What is expected:
Nothing should differ between your answer and the records.

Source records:
▽

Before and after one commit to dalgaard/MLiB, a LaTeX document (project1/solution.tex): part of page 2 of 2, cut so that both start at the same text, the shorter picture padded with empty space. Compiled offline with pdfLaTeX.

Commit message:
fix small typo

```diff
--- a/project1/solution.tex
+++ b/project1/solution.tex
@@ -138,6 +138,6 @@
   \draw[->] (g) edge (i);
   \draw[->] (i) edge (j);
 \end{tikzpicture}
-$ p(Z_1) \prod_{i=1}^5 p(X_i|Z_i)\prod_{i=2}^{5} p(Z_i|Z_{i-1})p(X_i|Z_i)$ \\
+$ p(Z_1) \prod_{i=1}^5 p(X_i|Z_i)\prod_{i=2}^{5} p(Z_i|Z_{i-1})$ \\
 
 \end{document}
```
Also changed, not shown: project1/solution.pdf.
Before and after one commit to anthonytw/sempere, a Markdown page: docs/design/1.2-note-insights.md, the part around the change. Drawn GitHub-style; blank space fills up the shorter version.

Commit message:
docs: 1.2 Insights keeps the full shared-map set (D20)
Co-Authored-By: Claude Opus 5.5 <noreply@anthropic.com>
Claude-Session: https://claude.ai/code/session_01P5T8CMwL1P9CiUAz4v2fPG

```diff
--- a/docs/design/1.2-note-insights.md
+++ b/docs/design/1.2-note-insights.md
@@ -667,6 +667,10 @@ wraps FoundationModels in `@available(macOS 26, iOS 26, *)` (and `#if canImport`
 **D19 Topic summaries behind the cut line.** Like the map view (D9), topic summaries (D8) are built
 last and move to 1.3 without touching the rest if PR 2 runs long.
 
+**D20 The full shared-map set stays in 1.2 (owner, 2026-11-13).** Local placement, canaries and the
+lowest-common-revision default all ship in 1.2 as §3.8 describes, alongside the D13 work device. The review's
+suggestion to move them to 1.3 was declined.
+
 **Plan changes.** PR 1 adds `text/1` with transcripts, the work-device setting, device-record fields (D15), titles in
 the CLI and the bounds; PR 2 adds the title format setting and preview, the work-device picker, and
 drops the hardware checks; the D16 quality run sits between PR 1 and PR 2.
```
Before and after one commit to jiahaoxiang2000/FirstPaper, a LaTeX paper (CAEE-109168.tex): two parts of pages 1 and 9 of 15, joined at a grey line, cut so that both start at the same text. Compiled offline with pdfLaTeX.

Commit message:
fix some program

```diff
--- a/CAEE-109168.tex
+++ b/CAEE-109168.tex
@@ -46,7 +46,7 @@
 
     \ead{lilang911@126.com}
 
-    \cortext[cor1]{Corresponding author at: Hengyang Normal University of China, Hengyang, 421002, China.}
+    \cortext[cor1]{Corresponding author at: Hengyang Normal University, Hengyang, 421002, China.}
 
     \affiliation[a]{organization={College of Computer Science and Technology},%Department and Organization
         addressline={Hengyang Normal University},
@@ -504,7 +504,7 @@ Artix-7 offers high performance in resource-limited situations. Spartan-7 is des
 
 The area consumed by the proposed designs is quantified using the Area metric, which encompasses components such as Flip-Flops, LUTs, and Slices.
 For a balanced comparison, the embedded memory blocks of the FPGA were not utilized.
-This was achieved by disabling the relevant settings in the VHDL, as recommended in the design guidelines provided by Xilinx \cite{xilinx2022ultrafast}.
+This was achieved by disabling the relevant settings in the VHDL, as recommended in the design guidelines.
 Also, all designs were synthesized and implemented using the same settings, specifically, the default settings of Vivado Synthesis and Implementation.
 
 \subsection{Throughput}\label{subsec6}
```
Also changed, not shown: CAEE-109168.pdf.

△

Solution to this problem:
Before and after one commit to dalgaard/MLiB, a LaTeX document (project1/solution.tex): part of page 2 of 2, cut so that both start at the same text, the shorter picture padded with empty space. Compiled offline with pdfLaTeX.

Commit message:
fix small typo

```diff
--- a/project1/solution.tex
+++ b/project1/solution.tex
@@ -138,6 +138,6 @@
   \draw[->] (g) edge (i);
   \draw[->] (i) edge (j);
 \end{tikzpicture}
-$ p(Z_1) \prod_{i=1}^5 p(X_i|Z_i)\prod_{i=2}^{5} p(Z_i|Z_{i-1})p(X_i|Z_i)$ \\
+$ p(Z_1) \prod_{i=1}^5 p(X_i|Z_i)\prod_{i=2}^{5} p(Z_i|Z_{i-1})$ \\
 
 \end{document}
```
Also changed, not shown: project1/solution.pdf.
Before and after one commit to anthonytw/sempere, a Markdown page: docs/design/1.2-note-insights.md, the part around the change. Drawn GitHub-style; blank space fills up the shorter version.

Commit message:
docs: 1.2 Insights keeps the full shared-map set (D20)
Co-Authored-By: Claude Opus 5.5 <noreply@anthropic.com>
Claude-Session: https://claude.ai/code/session_01P5T8CMwL1P9CiUAz4v2fPG

```diff
--- a/docs/design/1.2-note-insights.md
+++ b/docs/design/1.2-note-insights.md
@@ -667,6 +667,10 @@ wraps FoundationModels in `@available(macOS 26, iOS 26, *)` (and `#if canImport`
 **D19 Topic summaries behind the cut line.** Like the map view (D9), topic summaries (D8) are built
 last and move to 1.3 without touching the rest if PR 2 runs long.
 
+**D20 The full shared-map set stays in 1.2 (owner, 2026-11-13).** Local placement, canaries and the
+lowest-common-revision default all ship in 1.2 as §3.8 describes, alongside the D13 work device. The review's
+suggestion to move them to 1.3 was declined.
+
 **Plan changes.** PR 1 adds `text/1` with transcripts, the work-device setting, device-record fields (D15), titles in
 the CLI and the bounds; PR 2 adds the title format setting and preview, the work-device picker, and
 drops the hardware checks; the D16 quality run sits between PR 1 and PR 2.
```
Before and after one commit to jiahaoxiang2000/FirstPaper, a LaTeX paper (CAEE-109168.tex): two parts of pages 1 and 9 of 15, joined at a grey line, cut so that both start at the same text. Compiled offline with pdfLaTeX.

Commit message:
fix some program

```diff
--- a/CAEE-109168.tex
+++ b/CAEE-109168.tex
@@ -46,7 +46,7 @@
 
     \ead{lilang911@126.com}
 
-    \cortext[cor1]{Corresponding author at: Hengyang Normal University of China, Hengyang, 421002, China.}
+    \cortext[cor1]{Corresponding author at: Hengyang Normal University, Hengyang, 421002, China.}
 
     \affiliation[a]{organization={College of Computer Science and Technology},%Department and Organization
         addressline={Hengyang Normal University},
@@ -504,7 +504,7 @@ Artix-7 offers high performance in resource-limited situations. Spartan-7 is des
 
 The area consumed by the proposed designs is quantified using the Area metric, which encompasses components such as Flip-Flops, LUTs, and Slices.
 For a balanced comparison, the embedded memory blocks of the FPGA were not utilized.
-This was achieved by disabling the relevant settings in the VHDL, as recommended in the design guidelines provided by Xilinx \cite{xilinx2022ultrafast}.
+This was achieved by disabling the relevant settings in the VHDL, as recommended in the design guidelines.
 Also, all designs were synthesized and implemented using the same settings, specifically, the default settings of Vivado Synthesis and Implementation.
 
 \subsection{Throughput}\label{subsec6}
```
Also changed, not shown: CAEE-109168.pdf.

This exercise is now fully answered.